Elementary by Dear Buddy-Cop Film

I saw the new Sherlock Holmes movie last Friday. Last year, when they showed a brief coming-soon for the movie after the Oscars, I was very excited about it. Robert Downey Jr. was a perfect choice for Holmes. But then as its release drew nearer, the clips I saw made it seem more and more ridiculous. Then when it had a tie-in with 7-11, I was done. There are few things as un-Sherlock-Holmes as 7-11.

Why did I go to see it then? The start just seemed to align that way, and part of me still did want to see it. While I've only read a few of the stories, I was a big fan in my youth of the Jeremy Brett PBS adaptations, the old Basil Rathbone black & white movies (I had a stuffed animal named "Rathbone" in his honor), and the 80's film Young Sherlock Holmes.

While it's not without it's flaws, I quite enjoyed it, and the experience has improved with time and distance. I find myself as the days pass remembering parts of the movie and thinking "that was good," always the sign of an enjoyable film.

Yes, the film is a modern action film, but it doesn't pretend to be anything else. It never claimed to be a costume drama. In fact, it's a modern buddy-cop film, but that's the genius of the film. At it's core, the Sherlock Holmes stories are the origin of the buddy-cop dynamic. The film just takes that core and updates the relationship to match the modern milieu.

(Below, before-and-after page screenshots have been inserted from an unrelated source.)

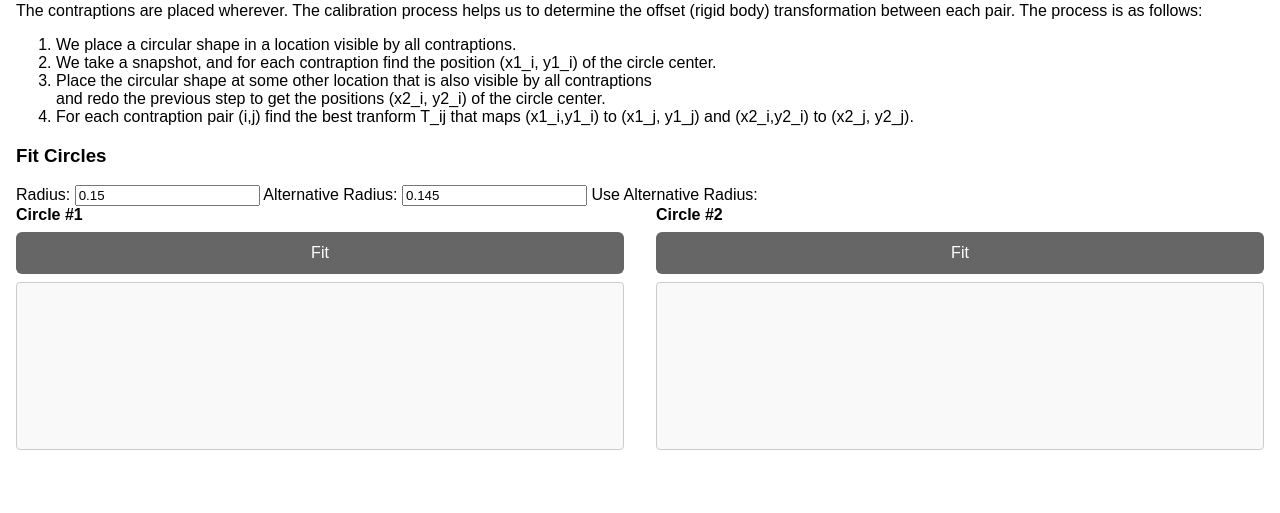
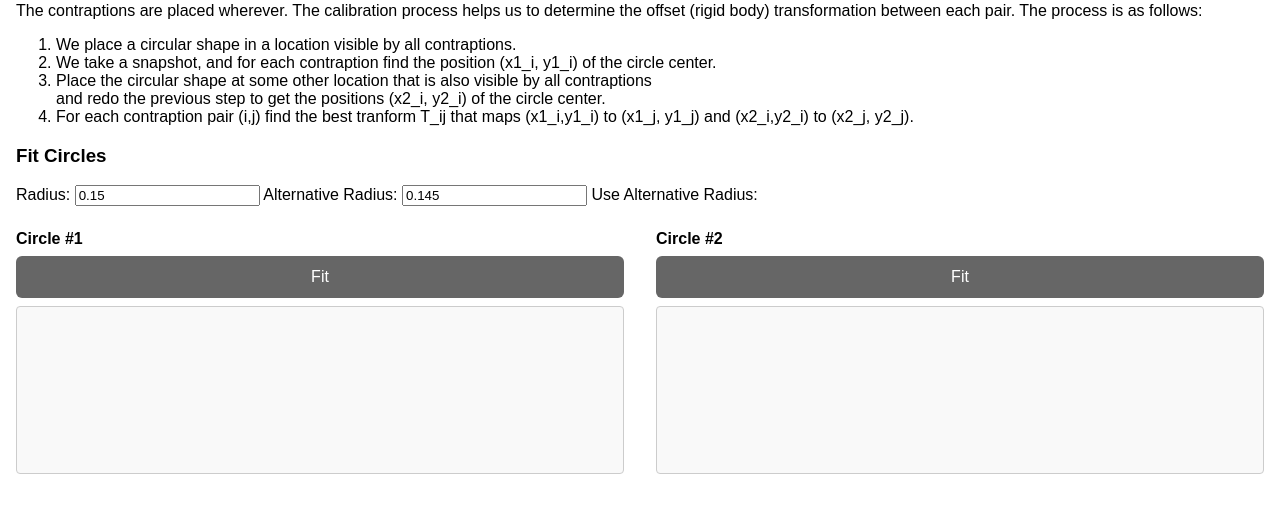
Before and after one commit to TAU-CGL/rplidar_recorder, a Django app: page / in a window 1280 px wide, after a click on "Calibration". Shown: the part 132-645 px from the top of the page. Run offline with Django 5.2, Linux system fonts and the light colour scheme; data that the repository does not hold is empty.

Commit message:
Add small margin

```diff
--- a/server/static/css/calibration.css
+++ b/server/static/css/calibration.css
@@ -1,6 +1,7 @@
 .contraption-container{
     display:flex;
     gap:2rem;
+    margin-top: 1.5rem;
 }
 
 .contraption{
```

That's what I enjoyed the most, the dynamic between Holmes and Watson. In the books and previous adaptations, Watson is almost universally a jolly buffoon who exists solely to give Holmes an excuse to explain his line of reasoning. To use terms we talk about a lot in improv, Holmes is nearly always higher status than Watson. This gives their relationship a strange distance that plays as an example of Victorian era reserved values. As improv guru Keith Johnstone often points out, strangers leave each other statuses alone while friends play with their statuses. That's what Holmes and Watson do in this film.

They have a camaraderie that's largely missing from the Holmes/Watson dynamic. They are constantly effecting each other, and we see how they both appreciate and need each other. Holmes doesn't condescendingly explain things to Watson, he pretends that he doesn't already know the answer to allow Watson to catch up and figure things out on his own.

They have a straight-man/funny-man relationship, like all modern buddy-cop films, and its refreshing to see that in Sherlock Holmes.

Aside from that the beginning moves too slowly, and the female actors are weak. But otherwise it's a solid buddy-cop film.

No comments:

Post a Comment

Note: Only a member of this blog may post a comment.

In 1789, the governor of Australia granted land and some animals to James Ruse in an experiment to see how long it would take him to support himself. Within 15 months he had become self sufficient. The area is still known as Experiment Farm. This is my Experiment Farm to see how long it will take me to support myself by writing.